Recent lawsuits, especially the proposed settlements of key Uber and Lyft cases in California, have brought attention to the misclassification of gig economy workers as independent contractors rather than are employees. A critically important and often untold dimension of these settlements is how forced arbitration agreements have undercut the viability of these suits. A recent blog post from UCLA law professor Katherine V.W. Stone details how mandatory arbitration agreements represent a significant road block for drivers bringing lawsuits against Uber in an attempt to gain rights and benefits under existing labor and employment laws.

Stone examines the recently settled Uber litigation in California (O’Connor v. Uber) to illustrate how current arbitration law effectively extinguishes important worker rights. Ultimately, Uber’s use of arbitration clauses could effectively wipe out all class actions brought by drivers against Uber across the nation.

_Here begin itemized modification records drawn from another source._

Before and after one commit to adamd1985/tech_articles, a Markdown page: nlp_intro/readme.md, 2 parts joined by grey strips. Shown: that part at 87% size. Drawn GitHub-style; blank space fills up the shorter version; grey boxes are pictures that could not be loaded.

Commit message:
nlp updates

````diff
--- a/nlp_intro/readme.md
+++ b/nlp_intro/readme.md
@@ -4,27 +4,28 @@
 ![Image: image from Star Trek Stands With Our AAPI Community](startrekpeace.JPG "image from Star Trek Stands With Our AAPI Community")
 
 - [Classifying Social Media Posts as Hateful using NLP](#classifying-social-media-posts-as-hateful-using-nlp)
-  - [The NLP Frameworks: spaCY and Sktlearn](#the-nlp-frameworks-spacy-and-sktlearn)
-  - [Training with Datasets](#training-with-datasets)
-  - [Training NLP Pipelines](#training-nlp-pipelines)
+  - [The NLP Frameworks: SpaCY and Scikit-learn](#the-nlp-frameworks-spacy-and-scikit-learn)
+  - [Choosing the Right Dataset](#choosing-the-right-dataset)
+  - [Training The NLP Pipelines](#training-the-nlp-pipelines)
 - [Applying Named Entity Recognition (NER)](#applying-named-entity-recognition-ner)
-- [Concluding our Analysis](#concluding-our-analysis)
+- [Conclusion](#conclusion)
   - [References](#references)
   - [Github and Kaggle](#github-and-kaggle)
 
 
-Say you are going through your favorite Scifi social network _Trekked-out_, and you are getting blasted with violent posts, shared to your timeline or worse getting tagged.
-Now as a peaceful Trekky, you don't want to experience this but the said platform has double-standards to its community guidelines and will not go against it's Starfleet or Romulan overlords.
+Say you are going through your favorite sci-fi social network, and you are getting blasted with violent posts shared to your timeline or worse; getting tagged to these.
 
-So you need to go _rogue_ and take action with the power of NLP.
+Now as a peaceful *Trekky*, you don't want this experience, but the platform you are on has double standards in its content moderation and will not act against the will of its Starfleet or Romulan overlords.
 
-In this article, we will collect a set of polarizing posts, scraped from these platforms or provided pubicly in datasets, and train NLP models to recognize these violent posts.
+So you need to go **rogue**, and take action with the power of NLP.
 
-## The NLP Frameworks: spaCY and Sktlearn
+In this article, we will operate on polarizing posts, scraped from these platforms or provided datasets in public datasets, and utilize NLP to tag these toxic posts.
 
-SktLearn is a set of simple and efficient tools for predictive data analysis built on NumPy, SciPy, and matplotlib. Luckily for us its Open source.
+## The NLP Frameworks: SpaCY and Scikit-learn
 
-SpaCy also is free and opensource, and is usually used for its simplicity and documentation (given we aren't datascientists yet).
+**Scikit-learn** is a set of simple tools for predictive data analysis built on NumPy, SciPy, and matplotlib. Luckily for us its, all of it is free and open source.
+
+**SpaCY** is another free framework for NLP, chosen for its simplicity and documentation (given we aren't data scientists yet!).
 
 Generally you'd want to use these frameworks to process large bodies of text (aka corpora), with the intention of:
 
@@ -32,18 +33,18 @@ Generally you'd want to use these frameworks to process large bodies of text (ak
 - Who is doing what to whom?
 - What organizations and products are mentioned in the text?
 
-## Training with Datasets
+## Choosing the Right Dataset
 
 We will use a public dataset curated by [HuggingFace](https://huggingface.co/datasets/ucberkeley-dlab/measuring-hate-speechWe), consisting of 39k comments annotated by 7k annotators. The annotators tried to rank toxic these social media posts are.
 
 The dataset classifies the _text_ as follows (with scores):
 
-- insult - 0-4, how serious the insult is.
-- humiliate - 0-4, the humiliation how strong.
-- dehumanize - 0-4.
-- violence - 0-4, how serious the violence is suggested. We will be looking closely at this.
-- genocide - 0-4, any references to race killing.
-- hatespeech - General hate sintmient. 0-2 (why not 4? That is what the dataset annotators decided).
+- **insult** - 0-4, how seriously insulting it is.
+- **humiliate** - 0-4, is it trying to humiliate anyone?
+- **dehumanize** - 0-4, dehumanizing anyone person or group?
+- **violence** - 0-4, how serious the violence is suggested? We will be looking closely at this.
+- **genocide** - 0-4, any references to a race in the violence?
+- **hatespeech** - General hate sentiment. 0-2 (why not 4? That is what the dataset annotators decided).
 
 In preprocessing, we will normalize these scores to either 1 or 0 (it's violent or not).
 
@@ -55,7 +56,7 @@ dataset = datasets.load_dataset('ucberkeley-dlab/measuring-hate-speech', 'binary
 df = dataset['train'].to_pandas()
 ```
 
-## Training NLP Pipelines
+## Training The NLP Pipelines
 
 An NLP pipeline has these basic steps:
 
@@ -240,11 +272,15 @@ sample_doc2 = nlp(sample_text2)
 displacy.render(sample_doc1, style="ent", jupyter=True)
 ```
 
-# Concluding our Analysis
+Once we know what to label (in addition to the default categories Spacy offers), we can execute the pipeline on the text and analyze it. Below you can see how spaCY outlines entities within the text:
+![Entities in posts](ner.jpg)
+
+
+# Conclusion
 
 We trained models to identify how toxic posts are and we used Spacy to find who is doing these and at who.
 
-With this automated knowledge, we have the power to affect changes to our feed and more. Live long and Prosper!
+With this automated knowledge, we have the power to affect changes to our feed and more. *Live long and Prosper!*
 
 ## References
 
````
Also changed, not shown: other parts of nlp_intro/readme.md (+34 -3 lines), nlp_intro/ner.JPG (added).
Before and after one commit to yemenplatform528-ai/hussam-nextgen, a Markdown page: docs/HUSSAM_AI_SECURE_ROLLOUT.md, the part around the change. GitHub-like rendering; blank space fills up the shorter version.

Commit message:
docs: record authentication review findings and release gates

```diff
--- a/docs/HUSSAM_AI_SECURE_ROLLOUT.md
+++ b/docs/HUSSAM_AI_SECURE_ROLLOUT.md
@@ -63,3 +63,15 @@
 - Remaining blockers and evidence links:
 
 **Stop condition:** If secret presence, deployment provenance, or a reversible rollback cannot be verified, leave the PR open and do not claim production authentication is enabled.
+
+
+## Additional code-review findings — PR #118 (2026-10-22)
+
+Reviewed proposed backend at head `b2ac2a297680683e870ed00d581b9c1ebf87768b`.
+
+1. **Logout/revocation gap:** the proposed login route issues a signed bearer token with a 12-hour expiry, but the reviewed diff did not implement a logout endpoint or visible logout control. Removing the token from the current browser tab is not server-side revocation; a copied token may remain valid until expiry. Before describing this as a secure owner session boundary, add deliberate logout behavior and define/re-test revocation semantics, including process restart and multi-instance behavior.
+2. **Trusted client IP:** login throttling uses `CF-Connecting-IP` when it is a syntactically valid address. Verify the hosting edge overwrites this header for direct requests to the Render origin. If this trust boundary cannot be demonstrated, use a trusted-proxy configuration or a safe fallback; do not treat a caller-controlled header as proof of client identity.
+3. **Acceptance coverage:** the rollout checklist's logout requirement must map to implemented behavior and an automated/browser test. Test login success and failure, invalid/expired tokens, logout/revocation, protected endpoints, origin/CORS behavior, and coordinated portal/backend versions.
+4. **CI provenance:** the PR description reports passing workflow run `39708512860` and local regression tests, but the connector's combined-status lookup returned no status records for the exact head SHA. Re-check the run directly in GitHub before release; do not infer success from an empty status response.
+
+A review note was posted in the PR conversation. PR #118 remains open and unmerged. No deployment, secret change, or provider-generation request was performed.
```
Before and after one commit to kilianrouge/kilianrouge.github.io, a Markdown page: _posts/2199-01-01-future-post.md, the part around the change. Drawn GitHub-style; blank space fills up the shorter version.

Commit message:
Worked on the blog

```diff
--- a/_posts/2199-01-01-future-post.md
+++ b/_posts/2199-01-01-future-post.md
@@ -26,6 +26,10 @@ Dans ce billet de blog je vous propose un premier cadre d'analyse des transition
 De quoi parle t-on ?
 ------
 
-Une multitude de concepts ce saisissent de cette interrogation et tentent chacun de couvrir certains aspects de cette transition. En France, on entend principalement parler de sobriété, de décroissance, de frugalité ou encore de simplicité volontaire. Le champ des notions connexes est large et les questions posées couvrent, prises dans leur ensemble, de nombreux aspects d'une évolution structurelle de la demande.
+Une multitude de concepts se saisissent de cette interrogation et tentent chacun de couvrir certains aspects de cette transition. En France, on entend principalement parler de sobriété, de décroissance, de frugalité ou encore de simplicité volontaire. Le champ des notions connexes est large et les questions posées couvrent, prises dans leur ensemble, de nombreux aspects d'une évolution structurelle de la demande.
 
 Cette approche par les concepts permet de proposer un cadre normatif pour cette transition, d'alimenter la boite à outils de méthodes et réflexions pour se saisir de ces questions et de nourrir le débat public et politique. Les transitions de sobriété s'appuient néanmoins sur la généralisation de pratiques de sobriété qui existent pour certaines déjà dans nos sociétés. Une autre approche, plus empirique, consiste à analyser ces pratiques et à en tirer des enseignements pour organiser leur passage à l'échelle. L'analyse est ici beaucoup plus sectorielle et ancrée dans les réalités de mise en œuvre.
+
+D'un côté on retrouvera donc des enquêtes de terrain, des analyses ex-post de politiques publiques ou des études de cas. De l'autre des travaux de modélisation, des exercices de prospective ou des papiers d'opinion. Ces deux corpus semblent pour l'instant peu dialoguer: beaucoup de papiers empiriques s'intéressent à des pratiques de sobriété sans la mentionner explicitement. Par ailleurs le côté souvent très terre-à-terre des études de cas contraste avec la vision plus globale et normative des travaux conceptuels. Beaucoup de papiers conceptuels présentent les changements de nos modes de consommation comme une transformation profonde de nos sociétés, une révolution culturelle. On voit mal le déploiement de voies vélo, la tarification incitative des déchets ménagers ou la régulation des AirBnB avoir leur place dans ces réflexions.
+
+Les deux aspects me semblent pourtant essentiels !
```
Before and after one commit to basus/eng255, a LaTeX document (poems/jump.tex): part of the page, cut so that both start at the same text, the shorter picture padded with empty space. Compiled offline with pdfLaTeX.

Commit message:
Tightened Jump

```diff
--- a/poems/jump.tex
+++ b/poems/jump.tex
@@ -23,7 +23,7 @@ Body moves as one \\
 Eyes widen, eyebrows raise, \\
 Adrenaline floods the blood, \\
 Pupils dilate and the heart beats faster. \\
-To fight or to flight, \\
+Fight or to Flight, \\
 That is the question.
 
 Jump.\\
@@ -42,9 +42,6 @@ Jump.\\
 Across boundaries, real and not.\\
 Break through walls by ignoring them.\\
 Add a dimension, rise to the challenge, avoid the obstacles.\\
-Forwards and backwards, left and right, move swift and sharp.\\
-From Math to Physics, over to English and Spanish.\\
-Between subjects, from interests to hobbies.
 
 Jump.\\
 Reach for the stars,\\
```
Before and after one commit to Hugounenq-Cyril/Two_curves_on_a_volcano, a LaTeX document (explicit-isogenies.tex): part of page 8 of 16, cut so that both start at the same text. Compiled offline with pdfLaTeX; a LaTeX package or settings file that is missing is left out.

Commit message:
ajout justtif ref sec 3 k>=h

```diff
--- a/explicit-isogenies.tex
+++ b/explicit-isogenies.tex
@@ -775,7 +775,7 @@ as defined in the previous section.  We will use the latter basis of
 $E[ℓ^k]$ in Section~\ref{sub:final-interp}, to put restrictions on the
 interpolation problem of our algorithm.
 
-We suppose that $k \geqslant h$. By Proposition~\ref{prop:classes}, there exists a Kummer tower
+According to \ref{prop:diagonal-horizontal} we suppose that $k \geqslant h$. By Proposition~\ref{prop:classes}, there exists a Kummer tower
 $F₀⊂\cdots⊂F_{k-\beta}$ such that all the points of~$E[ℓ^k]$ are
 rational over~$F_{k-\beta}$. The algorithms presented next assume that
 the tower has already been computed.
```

To preserver workers’ rights, she recommends that Congress enact the Arbitration Fairness Act, which would remove employment disputes from the Federal Arbitration Act altogether.

Read the full blog post at